== Segment start ==
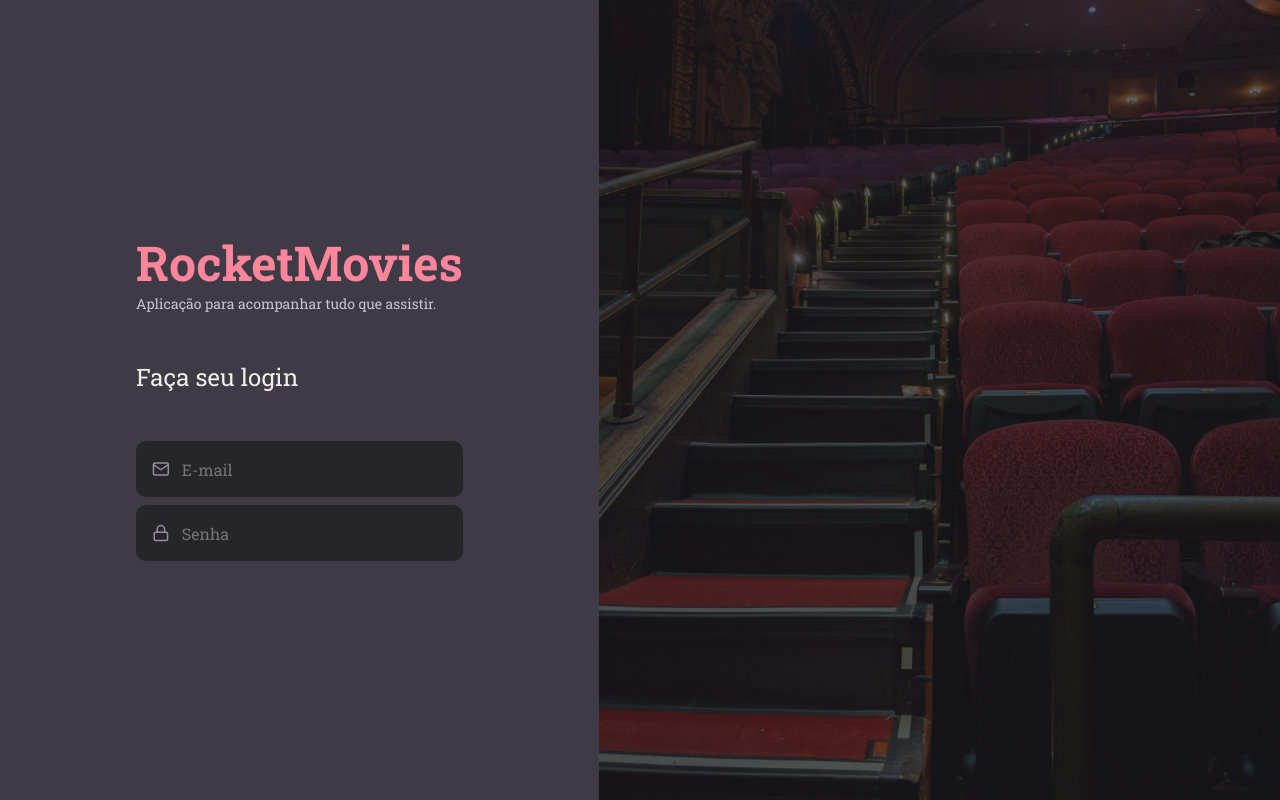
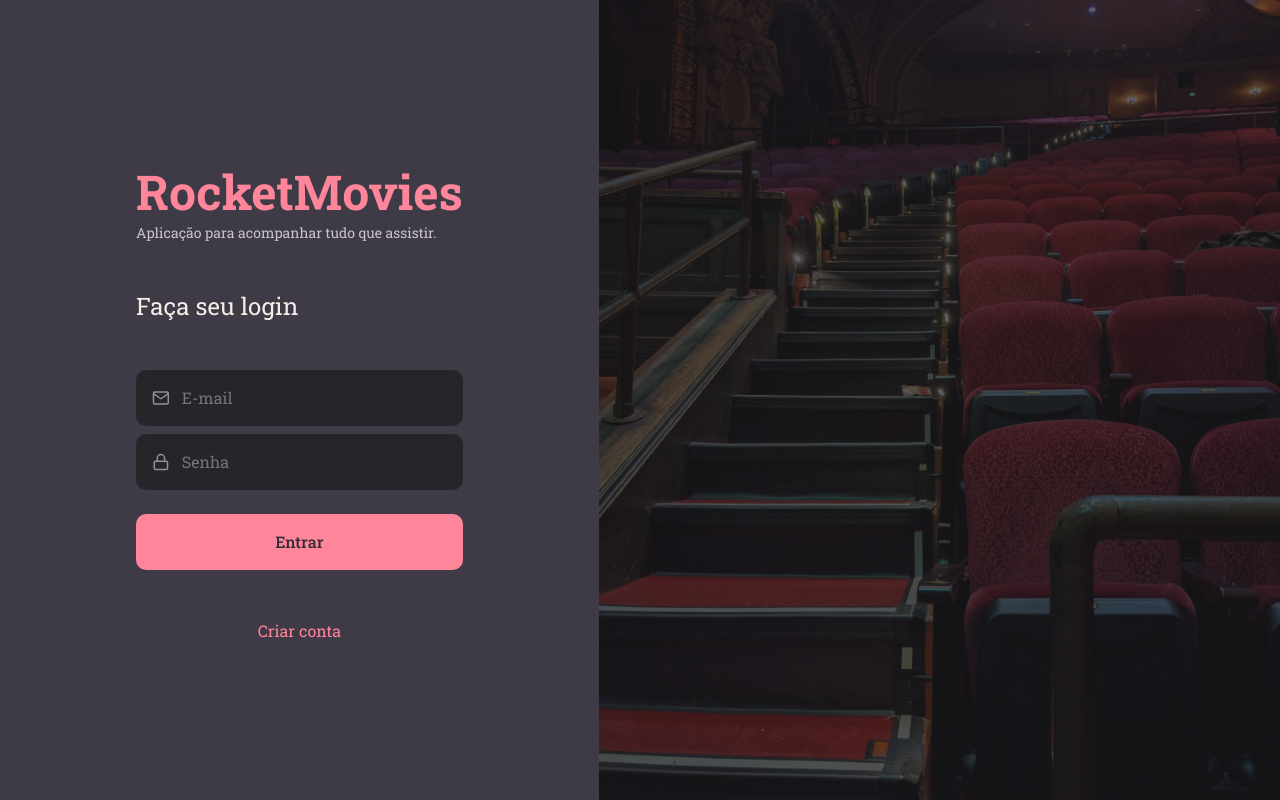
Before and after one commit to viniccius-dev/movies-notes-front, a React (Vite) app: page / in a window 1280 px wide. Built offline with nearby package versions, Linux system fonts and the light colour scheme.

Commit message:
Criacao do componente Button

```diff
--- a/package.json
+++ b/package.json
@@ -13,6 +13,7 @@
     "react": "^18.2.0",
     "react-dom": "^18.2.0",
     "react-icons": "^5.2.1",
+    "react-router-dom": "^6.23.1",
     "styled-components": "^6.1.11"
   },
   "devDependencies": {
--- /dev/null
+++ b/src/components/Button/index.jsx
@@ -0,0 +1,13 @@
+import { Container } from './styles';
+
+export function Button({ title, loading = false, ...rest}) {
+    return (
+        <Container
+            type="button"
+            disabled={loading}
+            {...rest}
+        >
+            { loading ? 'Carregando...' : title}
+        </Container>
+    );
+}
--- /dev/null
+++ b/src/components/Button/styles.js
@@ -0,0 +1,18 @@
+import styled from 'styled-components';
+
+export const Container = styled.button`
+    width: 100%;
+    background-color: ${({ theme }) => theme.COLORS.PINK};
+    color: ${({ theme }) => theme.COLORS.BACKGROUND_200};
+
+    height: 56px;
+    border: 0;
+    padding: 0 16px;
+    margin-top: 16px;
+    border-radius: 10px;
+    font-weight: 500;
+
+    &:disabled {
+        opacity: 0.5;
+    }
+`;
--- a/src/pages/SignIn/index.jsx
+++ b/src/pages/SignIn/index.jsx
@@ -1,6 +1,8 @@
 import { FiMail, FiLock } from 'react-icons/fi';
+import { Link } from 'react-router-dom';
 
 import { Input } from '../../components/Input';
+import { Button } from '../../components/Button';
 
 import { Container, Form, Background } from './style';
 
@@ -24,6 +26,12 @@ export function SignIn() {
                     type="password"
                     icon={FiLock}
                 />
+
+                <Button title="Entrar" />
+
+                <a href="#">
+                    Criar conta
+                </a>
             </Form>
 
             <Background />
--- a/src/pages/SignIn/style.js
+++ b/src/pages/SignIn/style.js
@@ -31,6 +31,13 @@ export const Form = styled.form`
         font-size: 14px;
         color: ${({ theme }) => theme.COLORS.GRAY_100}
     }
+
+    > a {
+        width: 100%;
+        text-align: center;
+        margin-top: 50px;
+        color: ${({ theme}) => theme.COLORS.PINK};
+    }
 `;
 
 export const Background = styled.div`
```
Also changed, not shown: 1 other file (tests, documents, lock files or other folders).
== Segment end ==
== Segment start ==
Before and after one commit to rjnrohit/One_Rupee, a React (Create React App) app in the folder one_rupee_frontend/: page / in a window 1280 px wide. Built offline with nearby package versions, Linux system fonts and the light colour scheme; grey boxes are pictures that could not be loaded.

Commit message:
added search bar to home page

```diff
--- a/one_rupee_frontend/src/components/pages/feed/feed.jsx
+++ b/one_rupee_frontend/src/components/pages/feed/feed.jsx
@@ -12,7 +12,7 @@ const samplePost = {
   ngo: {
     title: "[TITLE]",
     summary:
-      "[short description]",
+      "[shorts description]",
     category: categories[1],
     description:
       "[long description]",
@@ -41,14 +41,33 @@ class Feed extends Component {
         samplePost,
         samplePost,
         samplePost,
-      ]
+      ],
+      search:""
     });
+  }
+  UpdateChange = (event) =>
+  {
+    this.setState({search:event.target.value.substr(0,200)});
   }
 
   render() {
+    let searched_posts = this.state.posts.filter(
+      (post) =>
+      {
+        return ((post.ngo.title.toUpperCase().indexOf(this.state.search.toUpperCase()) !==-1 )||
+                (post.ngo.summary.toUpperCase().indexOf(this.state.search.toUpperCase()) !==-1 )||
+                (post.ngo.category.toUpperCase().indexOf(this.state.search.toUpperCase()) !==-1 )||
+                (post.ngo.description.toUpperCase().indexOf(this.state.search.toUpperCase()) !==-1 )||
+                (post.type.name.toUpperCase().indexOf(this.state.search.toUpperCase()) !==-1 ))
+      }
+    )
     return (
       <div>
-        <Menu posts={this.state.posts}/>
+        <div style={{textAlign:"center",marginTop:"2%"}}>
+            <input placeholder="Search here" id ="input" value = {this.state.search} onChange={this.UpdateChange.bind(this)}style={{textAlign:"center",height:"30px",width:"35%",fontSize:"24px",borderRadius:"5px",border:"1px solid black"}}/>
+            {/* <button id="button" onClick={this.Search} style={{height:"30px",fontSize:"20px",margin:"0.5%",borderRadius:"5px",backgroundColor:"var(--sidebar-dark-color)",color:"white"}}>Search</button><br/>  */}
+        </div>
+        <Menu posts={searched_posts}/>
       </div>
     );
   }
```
== Segment end ==
• Problem to work on
Select every line in the records above that contains the word "SignIn".

• Solution to the problem
--- a/src/pages/SignIn/index.jsx
+++ b/src/pages/SignIn/index.jsx
@@ -24,6 +26,12 @@ export function SignIn() {
--- a/src/pages/SignIn/style.js
+++ b/src/pages/SignIn/style.js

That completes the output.